* **Your instructions**
Within the records, which lines hold the string "parts"? Report each one by copying it.

═══ Input for this task ═══

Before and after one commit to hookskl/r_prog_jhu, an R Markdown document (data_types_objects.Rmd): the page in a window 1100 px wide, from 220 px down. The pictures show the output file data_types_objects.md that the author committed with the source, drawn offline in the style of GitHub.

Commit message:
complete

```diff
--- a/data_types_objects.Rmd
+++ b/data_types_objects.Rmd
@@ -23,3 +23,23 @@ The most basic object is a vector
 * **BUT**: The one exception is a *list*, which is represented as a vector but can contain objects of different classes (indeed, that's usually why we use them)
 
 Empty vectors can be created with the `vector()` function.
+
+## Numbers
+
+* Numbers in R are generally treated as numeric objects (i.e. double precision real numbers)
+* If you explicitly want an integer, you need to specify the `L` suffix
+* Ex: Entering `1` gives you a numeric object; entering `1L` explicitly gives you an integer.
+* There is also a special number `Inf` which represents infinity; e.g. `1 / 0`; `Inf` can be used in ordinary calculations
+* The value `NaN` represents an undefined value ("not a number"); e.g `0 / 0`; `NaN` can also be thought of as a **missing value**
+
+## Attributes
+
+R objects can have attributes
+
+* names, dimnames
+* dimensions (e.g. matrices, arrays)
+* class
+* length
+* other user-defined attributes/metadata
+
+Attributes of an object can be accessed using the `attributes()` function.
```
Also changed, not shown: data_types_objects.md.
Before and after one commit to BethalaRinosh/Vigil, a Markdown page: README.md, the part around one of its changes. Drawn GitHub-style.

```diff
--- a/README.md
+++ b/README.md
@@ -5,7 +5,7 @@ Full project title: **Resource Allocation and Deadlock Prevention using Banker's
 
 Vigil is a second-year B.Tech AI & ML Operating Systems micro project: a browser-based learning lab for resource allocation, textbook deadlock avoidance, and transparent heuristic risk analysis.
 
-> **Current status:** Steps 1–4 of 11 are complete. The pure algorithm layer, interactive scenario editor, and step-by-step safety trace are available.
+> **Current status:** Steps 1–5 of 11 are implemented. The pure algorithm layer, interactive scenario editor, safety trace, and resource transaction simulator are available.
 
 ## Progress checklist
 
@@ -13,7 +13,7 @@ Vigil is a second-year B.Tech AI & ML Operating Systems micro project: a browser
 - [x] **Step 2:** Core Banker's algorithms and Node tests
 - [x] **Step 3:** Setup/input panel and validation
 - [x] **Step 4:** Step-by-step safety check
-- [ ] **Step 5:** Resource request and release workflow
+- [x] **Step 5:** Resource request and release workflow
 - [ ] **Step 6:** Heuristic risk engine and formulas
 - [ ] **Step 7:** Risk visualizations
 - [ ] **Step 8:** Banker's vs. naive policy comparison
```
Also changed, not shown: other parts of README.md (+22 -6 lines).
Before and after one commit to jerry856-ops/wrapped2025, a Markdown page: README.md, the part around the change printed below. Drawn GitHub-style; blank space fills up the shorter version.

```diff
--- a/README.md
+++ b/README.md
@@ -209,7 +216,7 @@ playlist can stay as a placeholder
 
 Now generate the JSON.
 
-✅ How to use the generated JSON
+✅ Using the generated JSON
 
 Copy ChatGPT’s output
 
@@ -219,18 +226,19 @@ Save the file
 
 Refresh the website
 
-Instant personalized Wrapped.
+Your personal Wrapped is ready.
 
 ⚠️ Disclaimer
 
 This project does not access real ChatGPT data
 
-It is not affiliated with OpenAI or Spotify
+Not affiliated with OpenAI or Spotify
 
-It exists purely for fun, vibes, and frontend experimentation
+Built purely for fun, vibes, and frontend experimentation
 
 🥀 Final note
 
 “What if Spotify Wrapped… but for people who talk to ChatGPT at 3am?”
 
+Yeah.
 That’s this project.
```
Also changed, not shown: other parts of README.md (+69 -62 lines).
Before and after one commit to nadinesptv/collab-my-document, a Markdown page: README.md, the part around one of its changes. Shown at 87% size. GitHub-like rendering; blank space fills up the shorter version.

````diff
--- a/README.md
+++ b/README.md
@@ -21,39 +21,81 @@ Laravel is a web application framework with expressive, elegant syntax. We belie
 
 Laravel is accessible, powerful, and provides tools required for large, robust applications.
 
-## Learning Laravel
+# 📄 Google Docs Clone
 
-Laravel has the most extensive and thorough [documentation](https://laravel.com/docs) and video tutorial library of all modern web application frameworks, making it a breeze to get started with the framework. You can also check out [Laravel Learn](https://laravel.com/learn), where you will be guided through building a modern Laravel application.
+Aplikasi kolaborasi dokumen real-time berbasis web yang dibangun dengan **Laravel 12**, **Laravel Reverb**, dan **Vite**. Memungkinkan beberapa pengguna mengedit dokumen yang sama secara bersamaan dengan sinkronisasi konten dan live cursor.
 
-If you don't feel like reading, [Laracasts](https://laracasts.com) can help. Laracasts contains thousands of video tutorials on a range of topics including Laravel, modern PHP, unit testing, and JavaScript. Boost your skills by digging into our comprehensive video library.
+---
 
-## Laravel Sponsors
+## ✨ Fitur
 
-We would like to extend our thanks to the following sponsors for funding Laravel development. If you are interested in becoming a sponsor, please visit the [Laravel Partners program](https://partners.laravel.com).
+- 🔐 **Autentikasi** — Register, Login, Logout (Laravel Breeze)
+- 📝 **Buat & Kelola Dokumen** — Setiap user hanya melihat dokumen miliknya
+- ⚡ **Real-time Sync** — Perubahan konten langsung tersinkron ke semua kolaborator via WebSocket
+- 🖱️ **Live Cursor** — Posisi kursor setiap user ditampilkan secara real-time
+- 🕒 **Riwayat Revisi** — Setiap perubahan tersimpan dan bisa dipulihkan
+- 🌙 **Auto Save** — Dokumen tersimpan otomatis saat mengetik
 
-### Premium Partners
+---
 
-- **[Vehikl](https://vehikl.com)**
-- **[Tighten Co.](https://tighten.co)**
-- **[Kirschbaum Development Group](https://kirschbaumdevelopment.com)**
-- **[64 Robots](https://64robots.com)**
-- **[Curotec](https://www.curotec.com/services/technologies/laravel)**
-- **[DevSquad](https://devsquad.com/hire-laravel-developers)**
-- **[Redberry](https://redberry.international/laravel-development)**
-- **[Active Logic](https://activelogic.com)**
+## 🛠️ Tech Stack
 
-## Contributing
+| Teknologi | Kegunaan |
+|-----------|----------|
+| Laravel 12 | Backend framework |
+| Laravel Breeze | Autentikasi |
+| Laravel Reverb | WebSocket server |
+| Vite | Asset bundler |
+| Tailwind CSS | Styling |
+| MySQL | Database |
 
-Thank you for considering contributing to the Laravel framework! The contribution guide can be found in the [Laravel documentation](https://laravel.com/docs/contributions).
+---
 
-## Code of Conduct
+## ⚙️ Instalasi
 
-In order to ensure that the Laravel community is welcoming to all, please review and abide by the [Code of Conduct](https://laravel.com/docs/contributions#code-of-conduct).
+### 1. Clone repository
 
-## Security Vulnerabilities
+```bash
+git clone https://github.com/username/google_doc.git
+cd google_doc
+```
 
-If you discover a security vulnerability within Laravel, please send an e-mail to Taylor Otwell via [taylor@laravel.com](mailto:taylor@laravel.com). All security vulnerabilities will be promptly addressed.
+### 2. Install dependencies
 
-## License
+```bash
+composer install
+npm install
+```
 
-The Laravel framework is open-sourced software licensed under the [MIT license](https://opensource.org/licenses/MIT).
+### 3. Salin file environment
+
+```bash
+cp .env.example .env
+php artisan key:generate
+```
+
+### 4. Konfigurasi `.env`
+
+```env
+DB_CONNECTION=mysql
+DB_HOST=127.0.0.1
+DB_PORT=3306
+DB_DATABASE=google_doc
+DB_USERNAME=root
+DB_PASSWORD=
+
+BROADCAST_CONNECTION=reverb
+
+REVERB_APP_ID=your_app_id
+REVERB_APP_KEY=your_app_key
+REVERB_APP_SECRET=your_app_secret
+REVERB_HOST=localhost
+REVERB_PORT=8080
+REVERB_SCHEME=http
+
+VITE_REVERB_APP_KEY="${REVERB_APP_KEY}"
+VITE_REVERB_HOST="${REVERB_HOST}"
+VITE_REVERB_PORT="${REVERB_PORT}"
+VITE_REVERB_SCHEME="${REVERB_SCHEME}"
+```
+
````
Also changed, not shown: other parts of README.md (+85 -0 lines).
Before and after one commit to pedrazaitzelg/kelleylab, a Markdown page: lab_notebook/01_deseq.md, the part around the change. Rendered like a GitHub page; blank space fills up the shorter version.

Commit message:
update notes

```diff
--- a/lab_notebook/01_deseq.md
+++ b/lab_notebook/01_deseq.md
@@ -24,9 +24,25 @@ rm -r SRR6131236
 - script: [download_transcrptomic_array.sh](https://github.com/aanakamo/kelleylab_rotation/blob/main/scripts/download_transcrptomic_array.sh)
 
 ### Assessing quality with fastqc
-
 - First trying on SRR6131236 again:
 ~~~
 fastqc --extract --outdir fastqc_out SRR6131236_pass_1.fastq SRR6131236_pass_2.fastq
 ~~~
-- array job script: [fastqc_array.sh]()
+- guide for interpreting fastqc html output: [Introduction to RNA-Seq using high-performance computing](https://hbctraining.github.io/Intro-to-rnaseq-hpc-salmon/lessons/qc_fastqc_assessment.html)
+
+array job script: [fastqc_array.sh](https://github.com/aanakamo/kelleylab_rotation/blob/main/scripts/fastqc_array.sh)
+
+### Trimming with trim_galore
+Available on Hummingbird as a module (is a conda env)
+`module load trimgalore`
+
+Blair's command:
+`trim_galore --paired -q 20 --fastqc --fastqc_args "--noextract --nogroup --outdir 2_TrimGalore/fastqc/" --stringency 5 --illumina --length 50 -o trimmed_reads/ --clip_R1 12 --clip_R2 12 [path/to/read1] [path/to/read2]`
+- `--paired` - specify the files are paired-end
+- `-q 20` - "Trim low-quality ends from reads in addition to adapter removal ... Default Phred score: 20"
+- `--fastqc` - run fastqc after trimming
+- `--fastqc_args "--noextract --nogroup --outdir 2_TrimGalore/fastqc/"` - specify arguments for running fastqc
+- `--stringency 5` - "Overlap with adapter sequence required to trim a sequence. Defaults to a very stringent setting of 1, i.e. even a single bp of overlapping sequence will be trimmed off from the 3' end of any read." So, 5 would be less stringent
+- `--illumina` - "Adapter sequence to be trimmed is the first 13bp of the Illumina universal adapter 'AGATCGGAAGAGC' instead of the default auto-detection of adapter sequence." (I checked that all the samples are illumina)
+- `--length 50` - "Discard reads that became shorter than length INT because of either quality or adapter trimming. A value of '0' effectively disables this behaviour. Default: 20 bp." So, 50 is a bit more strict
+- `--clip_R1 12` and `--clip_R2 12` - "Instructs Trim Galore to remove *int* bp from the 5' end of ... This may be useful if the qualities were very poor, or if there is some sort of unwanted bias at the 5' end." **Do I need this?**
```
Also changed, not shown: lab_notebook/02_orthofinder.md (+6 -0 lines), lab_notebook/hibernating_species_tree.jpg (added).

═══

* **Solved exercise**
Also changed, not shown: other parts of README.md (+22 -6 lines).
Also changed, not shown: other parts of README.md (+69 -62 lines).
Also changed, not shown: other parts of README.md (+85 -0 lines).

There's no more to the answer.